Nearly a week of constant crashing waves and a strong undertow has shifted sand but not caused erosion to the dunes and foreshore on Whangarei's east coast beaches.
The sand on beaches was already "steep" as a result of wind and surf conditions this winter.
Over the weekend, breaking surf was between three and five metres high, almost the size of that caused when Cyclone Pam's tail lashed Northland in March 2015.
Similar to during cyclonic events, the surf sets were breaking a long way out and becoming a fast-moving, churning wash of white closer to shore.
While the beaches were hammered, there were no reports of dunes being eroded, large quantities of sand scoured away or other damage.
Yesterday the tide was still driving high but the height of the waves was beginning to ease. Whangarei District Council staff were to inspect vulnerable beaches such as Sandy Bay and Matapouri, parks and recreation manager Paul McDonald said.

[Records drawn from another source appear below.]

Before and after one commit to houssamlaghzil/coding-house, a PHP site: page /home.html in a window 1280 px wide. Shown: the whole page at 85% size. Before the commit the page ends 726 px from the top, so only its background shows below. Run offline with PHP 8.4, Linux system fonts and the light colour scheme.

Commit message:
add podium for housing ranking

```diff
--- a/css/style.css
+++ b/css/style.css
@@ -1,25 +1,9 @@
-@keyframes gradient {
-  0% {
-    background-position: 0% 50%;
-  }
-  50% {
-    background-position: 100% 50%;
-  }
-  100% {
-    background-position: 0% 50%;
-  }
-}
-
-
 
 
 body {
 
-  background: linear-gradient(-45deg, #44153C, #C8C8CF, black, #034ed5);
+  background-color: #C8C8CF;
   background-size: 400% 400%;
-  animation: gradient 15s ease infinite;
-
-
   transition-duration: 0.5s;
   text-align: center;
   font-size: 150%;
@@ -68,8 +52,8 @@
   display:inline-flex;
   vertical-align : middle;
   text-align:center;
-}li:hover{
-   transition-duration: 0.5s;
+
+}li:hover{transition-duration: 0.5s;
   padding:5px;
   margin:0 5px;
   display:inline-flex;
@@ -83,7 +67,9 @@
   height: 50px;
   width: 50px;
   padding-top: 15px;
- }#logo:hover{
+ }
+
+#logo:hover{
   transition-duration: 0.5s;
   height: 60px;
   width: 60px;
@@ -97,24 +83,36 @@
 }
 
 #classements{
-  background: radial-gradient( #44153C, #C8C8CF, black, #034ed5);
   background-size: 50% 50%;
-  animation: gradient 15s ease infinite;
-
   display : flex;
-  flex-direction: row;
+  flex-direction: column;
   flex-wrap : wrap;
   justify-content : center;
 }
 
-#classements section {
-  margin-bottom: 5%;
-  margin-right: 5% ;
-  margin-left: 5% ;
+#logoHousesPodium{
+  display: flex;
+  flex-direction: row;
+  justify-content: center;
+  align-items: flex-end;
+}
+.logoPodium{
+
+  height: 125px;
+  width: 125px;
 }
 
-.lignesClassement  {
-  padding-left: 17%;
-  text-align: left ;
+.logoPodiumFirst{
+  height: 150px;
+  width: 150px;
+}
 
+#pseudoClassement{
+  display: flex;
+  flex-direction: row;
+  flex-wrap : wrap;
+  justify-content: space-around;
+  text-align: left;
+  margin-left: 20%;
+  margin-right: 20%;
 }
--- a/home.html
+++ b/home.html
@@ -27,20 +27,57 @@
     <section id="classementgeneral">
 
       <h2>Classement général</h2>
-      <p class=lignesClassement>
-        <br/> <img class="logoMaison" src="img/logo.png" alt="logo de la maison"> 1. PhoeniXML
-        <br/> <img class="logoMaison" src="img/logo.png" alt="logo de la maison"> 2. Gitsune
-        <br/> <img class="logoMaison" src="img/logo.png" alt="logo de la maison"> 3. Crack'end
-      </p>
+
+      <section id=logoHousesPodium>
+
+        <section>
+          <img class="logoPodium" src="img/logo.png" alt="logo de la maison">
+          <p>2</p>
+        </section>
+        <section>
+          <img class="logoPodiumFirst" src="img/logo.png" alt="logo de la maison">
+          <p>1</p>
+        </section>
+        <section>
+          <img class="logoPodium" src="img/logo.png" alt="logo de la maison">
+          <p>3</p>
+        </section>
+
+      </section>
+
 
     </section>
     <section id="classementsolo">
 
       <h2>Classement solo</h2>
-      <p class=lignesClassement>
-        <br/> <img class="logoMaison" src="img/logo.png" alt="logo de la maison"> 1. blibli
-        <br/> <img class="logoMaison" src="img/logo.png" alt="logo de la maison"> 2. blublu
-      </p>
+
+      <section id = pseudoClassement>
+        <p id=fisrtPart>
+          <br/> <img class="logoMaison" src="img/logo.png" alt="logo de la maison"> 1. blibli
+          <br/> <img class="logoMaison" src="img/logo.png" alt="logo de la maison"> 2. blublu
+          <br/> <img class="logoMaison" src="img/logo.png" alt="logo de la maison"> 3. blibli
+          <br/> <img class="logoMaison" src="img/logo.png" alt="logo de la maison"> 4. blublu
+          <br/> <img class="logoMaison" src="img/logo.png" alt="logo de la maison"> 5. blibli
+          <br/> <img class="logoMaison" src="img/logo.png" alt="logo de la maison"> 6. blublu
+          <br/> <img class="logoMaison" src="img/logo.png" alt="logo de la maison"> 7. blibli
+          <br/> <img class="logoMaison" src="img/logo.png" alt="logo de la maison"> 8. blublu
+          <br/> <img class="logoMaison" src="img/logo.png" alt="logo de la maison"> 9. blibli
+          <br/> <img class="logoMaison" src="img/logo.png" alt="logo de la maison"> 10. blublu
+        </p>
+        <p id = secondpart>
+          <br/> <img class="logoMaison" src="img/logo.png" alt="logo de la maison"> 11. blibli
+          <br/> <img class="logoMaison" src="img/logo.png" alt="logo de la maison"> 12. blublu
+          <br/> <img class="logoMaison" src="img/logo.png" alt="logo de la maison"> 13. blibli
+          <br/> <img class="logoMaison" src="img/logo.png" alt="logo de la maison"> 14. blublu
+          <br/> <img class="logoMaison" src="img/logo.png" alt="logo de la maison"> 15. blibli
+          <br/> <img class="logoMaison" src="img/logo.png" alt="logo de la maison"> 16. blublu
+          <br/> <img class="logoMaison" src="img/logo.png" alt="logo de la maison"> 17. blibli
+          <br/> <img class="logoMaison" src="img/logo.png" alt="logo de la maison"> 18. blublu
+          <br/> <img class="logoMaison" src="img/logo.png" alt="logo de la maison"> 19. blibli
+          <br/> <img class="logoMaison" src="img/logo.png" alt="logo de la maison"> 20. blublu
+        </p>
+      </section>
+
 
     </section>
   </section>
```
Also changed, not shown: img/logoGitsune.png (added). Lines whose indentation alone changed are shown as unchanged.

In recent years Matapouri, where extensive dune-building was done 10 years ago, has been spared the erosion that undercut the sand and threatened beachfront properties. At Sandy Bay, high sand deposits had built up at the north end.

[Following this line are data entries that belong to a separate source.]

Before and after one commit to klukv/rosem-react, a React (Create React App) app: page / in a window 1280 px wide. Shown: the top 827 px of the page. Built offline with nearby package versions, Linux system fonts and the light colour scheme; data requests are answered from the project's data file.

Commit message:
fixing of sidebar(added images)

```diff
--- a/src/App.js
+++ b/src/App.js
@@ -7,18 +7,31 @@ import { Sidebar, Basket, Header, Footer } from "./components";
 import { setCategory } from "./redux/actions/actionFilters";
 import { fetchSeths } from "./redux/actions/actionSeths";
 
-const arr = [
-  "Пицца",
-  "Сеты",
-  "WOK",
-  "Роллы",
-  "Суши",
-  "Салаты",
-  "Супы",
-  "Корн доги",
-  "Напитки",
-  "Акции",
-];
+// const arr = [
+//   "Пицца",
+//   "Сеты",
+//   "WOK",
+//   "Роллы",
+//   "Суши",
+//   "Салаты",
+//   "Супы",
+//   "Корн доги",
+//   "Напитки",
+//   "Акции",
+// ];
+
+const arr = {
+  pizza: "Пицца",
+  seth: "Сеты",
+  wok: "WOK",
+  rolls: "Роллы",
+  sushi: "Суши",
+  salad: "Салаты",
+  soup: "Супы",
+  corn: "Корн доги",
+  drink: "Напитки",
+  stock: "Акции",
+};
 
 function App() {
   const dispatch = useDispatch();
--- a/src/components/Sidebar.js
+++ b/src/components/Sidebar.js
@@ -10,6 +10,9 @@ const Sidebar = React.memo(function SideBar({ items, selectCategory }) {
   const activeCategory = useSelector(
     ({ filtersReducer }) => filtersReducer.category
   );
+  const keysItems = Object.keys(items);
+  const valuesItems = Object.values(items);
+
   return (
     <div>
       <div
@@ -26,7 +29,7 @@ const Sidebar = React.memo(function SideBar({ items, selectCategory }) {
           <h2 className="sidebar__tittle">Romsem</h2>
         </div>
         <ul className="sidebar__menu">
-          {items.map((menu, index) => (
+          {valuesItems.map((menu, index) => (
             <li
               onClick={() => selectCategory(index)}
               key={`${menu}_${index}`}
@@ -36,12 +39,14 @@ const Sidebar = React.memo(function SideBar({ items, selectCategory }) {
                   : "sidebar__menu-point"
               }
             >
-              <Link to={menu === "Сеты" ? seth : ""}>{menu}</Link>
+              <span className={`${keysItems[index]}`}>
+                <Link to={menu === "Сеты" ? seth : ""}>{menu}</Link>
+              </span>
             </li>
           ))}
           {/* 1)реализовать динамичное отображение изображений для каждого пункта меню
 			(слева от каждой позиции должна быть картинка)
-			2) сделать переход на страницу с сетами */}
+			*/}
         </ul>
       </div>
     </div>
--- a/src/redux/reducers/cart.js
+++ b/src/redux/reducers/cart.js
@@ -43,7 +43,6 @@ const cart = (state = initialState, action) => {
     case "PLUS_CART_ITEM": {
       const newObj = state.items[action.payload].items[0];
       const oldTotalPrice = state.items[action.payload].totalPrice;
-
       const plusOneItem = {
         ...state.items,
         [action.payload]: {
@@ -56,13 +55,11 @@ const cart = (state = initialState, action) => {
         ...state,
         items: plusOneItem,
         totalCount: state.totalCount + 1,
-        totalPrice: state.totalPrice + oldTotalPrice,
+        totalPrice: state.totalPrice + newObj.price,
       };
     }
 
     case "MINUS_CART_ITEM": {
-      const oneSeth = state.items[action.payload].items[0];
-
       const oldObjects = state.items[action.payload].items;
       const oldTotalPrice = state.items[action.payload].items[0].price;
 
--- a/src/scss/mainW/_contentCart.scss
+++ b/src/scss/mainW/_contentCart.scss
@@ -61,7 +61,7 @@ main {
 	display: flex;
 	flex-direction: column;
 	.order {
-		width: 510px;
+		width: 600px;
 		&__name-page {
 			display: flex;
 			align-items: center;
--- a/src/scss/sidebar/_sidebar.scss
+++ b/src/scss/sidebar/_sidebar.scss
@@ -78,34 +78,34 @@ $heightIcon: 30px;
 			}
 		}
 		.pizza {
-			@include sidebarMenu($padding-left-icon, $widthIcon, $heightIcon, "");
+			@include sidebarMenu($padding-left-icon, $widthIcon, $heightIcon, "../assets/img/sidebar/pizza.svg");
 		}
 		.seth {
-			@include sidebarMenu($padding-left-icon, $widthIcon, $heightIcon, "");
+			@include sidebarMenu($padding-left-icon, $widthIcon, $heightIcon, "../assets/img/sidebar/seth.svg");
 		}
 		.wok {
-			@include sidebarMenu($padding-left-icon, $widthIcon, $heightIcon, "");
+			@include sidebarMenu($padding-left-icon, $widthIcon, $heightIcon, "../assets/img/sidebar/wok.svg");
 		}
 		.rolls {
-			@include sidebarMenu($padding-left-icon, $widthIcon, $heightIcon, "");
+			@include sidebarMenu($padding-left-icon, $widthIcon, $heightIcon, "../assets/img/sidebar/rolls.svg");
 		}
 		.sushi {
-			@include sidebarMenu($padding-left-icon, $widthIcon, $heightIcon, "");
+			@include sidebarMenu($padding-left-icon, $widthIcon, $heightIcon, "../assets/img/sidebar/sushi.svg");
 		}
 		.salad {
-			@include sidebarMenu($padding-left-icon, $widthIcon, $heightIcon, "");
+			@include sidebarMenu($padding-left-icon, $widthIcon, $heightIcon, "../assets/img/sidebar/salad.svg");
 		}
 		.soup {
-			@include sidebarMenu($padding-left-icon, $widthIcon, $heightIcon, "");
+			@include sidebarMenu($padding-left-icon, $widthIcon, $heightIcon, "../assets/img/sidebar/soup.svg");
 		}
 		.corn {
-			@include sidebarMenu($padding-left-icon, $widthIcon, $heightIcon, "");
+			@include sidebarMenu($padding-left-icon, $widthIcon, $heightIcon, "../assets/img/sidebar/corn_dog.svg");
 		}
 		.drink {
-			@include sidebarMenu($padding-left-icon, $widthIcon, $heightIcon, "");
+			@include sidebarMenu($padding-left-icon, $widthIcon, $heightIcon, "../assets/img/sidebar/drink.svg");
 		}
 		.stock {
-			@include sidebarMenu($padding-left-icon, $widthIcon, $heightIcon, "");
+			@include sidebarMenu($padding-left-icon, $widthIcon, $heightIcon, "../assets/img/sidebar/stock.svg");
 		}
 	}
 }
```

Mr McDonald said that despite the easterly weather and sand movement at several beaches, infrastructure risk remained "pretty low".
Northland Regional Council coast and rivers manager Bruce Howse said there had been some deep scouring at Waipu Cove a few weeks ago but no reports of further loss this week. The regional council is responsible for assessing coastal hazards and monitoring, while the district council does protection and remedial work.

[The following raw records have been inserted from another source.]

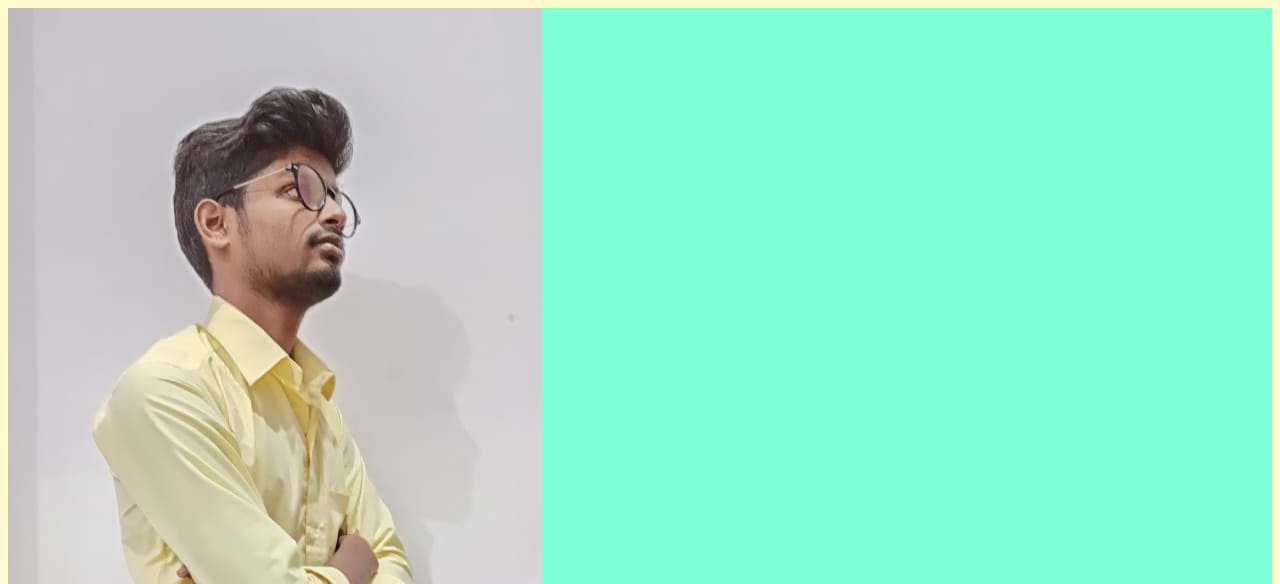
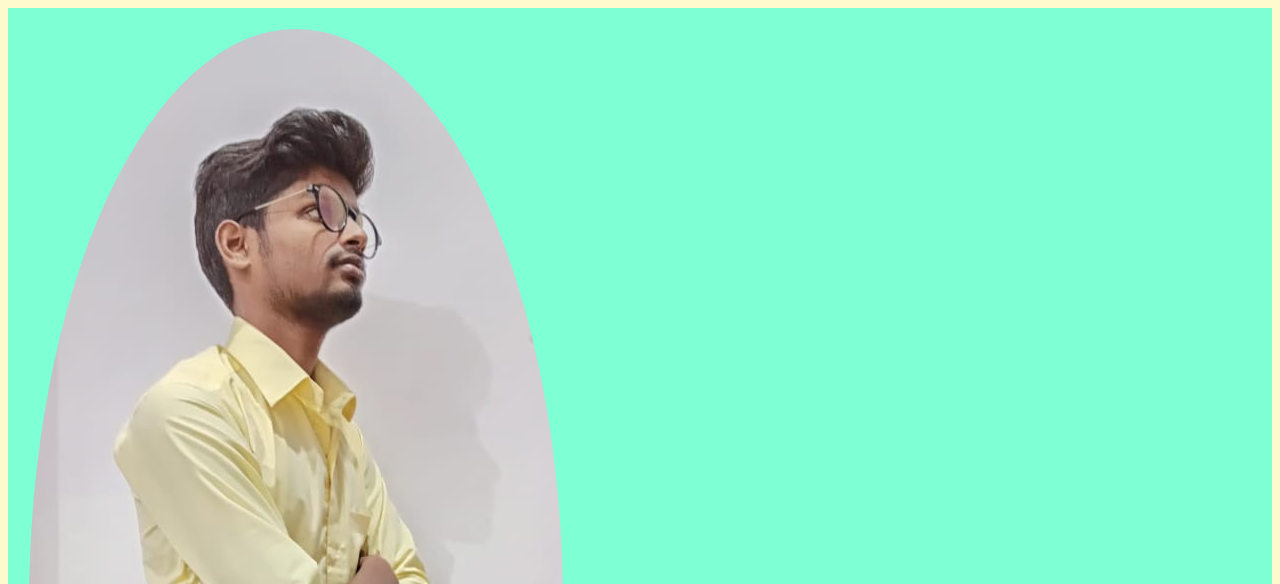
Before and after one commit to shubhamrozers/shubhamrozers.github.io, a plain HTML site: page index.html in a window 1280 px wide. Shown: the top 584 px of the page. Drawn offline with Linux system fonts and the light colour scheme; a web font is replaced by a local one.

Commit message:
Update index.html

```diff
--- a/index.html
+++ b/index.html
@@ -7,11 +7,11 @@
     <link rel="stylesheet" type="text/css" href="notepad.css">
 
     <div>
-        <img src="shubham.jpg">
+
         <table cellspacing="20">
             <tr>
                 <td>
-                    <img class="circular" src="shubham.jpg" size="20%" alt="shubham profile picture"></td>
+                    <img class="circular" src="shubham.jpg" size="10%" alt="shubham profile picture"></td>
                 <!--hr is used to create horizental line and it have no closing tag -->
 
                 <td>
```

The Tutukaka Marina was unscathed despite big waves through the narrow entrance and submerging the rocks.
Marina Management Trust chairman Terry Harris and staff said there was no damage to boats although "there was a lot movement".